Problem requirements:
Below are records to give again exactly; omit each image they contain.

(Before and after images)
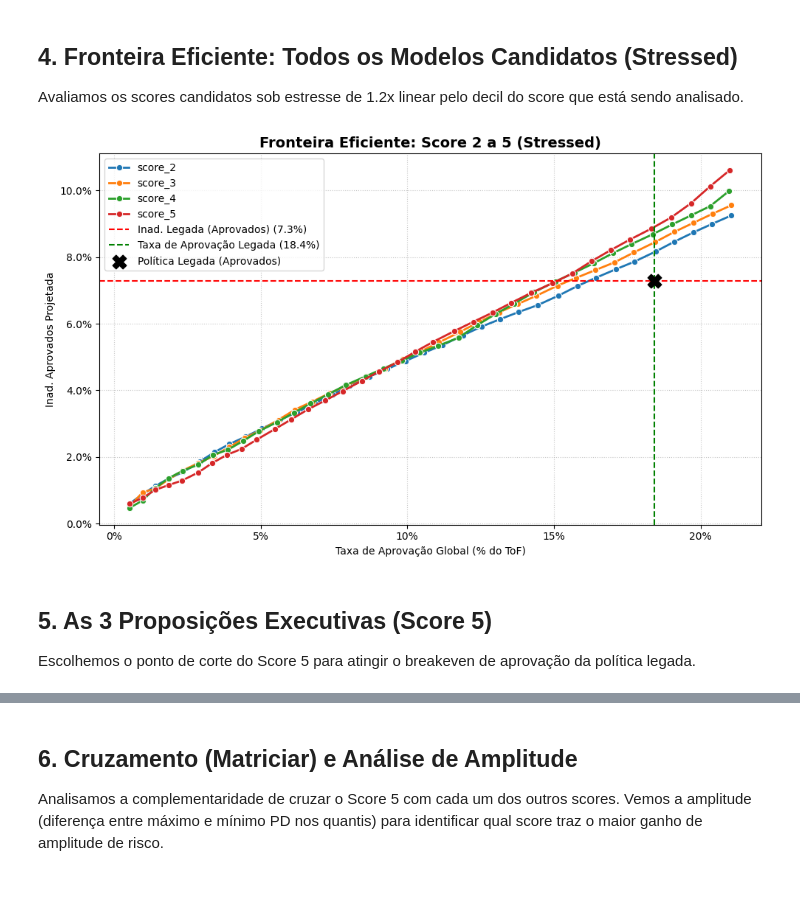
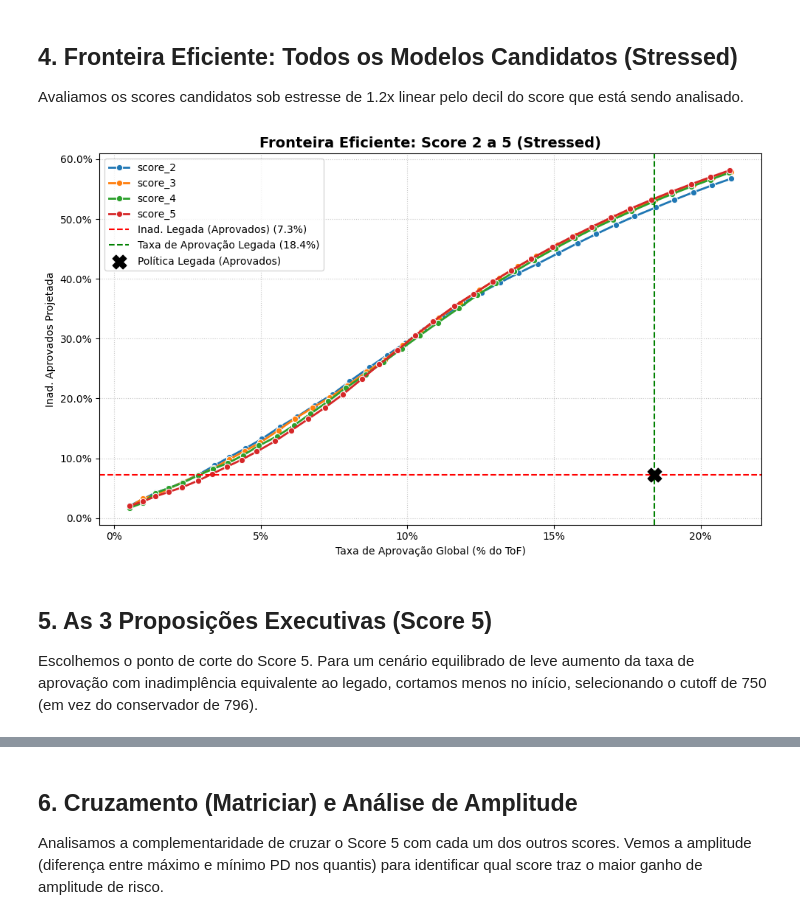
Before and after one commit to matheuspasche/pycreditools, a Jupyter notebook: src/pycreditools/examples/tutorial_masterclass_v16.ipynb, the cells around one changed output, grey strips where cells are left out. Cells and saved outputs as stored; diff of their text form; code cells hidden in the pictures; blank space fills up the shorter version.

Commit message:
feat: adjust V16 notebook to use balanced cutoffs (750/650) and 1.2 * decile stress

```diff
--- a/src/pycreditools/examples/tutorial_masterclass_v16.ipynb
+++ b/src/pycreditools/examples/tutorial_masterclass_v16.ipynb
@@ -255,11 +255,10 @@ Pós-todos os HF (combinado)      53,392       8.0%
 Avaliamos os scores candidatos sob estresse de 1.2x linear pelo decil do score que está sendo analisado.
 # %%
 # Fator de estresse linear por decil do score analisado:
-# fator = 1.2 * (2.0 - decil / 9.0)
-# Isso varia linearmente o multiplicador de 1.2 * 2 = 2.4x (pior decil) a 1.2 * 1 = 1.2x (melhor decil)
+# fator = 1.2 * decil (decil de 1 a 10)
 def stress_linear_score(df_swap, pd_col, score_col):
-    deciles = pd.qcut(df_swap[score_col].rank(method="first"), q=10, labels=False)
-    factor = 1.2 * (2.0 - deciles / 9.0)
+    deciles = pd.qcut(df_swap[score_col].rank(method="first"), q=10, labels=False) + 1
+    factor = 1.2 * deciles
     return (df_swap[pd_col] * factor).clip(0, 1)
 
 # Nova API: Otimização com optimize_cutoffs
@@ -298,37 +297,37 @@ for i in range(2, 6):
         config=config_cand,
         cutoff_ranges={s_col: cutoffs},
         target_default_rate=bad_hired,
         min_approval_rate=0.05,
         method="analytical"
     )
     opt_results[s_col] = opt_res
 
     r = opt_res.all_results.copy()
     r["Score_Model"] = s_col
     r["approval_rate"] = r["overall_approval_rate"]
     r["default_rate"] = r["overall_default_rate"]
     r["Cutoff"] = r[s_col]
     res_list.append(r)
 
 res_all = pd.concat(res_list)
 
 os.makedirs("images", exist_ok=True)
 
 # Plot tradeoffs
 plot_tradeoffs(
     res_all,
     legacy_approval_rate=n_aprov / N,
     legacy_bad_rate=bad_hired,
     title="Fronteira Eficiente: Score 2 a 5 (Stressed)",
     hue_col="Score_Model",
     save_path="images/tradeoff_comparativo.png",
 )
 plt.show()
 # %% [output]
-[figure, old version]
+[figure, new version]
 # %% [markdown]
 ## 5. As 3 Proposições Executivas (Score 5)
-Escolhemos o ponto de corte do Score 5 para atingir o breakeven de aprovação da política legada.
+Escolhemos o ponto de corte do Score 5. Para um cenário equilibrado de leve aumento da taxa de aprovação com inadimplência equivalente ao legado, cortamos menos no início, selecionando o cutoff de 750 (em vez do conservador de 796).
 # %%
 res_s5 = res_all[res_all["Score_Model"] == "score_5"].copy()
 res_s5_opt = opt_results["score_5"]
```
Also changed, not shown: parts of 9 cells of this notebook, 3 other files.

Result for this exercise:
Before and after one commit to matheuspasche/pycreditools, a Jupyter notebook: src/pycreditools/examples/tutorial_masterclass_v16.ipynb, the cells around one changed output, grey strips where cells are left out. Cells and saved outputs as stored; diff of their text form; code cells hidden in the pictures; blank space fills up the shorter version.

Commit message:
feat: adjust V16 notebook to use balanced cutoffs (750/650) and 1.2 * decile stress

```diff
--- a/src/pycreditools/examples/tutorial_masterclass_v16.ipynb
+++ b/src/pycreditools/examples/tutorial_masterclass_v16.ipynb
@@ -255,11 +255,10 @@ Pós-todos os HF (combinado)      53,392       8.0%
 Avaliamos os scores candidatos sob estresse de 1.2x linear pelo decil do score que está sendo analisado.
 # %%
 # Fator de estresse linear por decil do score analisado:
-# fator = 1.2 * (2.0 - decil / 9.0)
-# Isso varia linearmente o multiplicador de 1.2 * 2 = 2.4x (pior decil) a 1.2 * 1 = 1.2x (melhor decil)
+# fator = 1.2 * decil (decil de 1 a 10)
 def stress_linear_score(df_swap, pd_col, score_col):
-    deciles = pd.qcut(df_swap[score_col].rank(method="first"), q=10, labels=False)
-    factor = 1.2 * (2.0 - deciles / 9.0)
+    deciles = pd.qcut(df_swap[score_col].rank(method="first"), q=10, labels=False) + 1
+    factor = 1.2 * deciles
     return (df_swap[pd_col] * factor).clip(0, 1)
 
 # Nova API: Otimização com optimize_cutoffs
@@ -298,37 +297,37 @@ for i in range(2, 6):
         config=config_cand,
         cutoff_ranges={s_col: cutoffs},
         target_default_rate=bad_hired,
         min_approval_rate=0.05,
         method="analytical"
     )
     opt_results[s_col] = opt_res
 
     r = opt_res.all_results.copy()
     r["Score_Model"] = s_col
     r["approval_rate"] = r["overall_approval_rate"]
     r["default_rate"] = r["overall_default_rate"]
     r["Cutoff"] = r[s_col]
     res_list.append(r)
 
 res_all = pd.concat(res_list)
 
 os.makedirs("images", exist_ok=True)
 
 # Plot tradeoffs
 plot_tradeoffs(
     res_all,
     legacy_approval_rate=n_aprov / N,
     legacy_bad_rate=bad_hired,
     title="Fronteira Eficiente: Score 2 a 5 (Stressed)",
     hue_col="Score_Model",
     save_path="images/tradeoff_comparativo.png",
 )
 plt.show()
 # %% [output]
-[figure, old version]
+[figure, new version]
 # %% [markdown]
 ## 5. As 3 Proposições Executivas (Score 5)
-Escolhemos o ponto de corte do Score 5 para atingir o breakeven de aprovação da política legada.
+Escolhemos o ponto de corte do Score 5. Para um cenário equilibrado de leve aumento da taxa de aprovação com inadimplência equivalente ao legado, cortamos menos no início, selecionando o cutoff de 750 (em vez do conservador de 796).
 # %%
 res_s5 = res_all[res_all["Score_Model"] == "score_5"].copy()
 res_s5_opt = opt_results["score_5"]
```
Also changed, not shown: parts of 9 cells of this notebook, 3 other files.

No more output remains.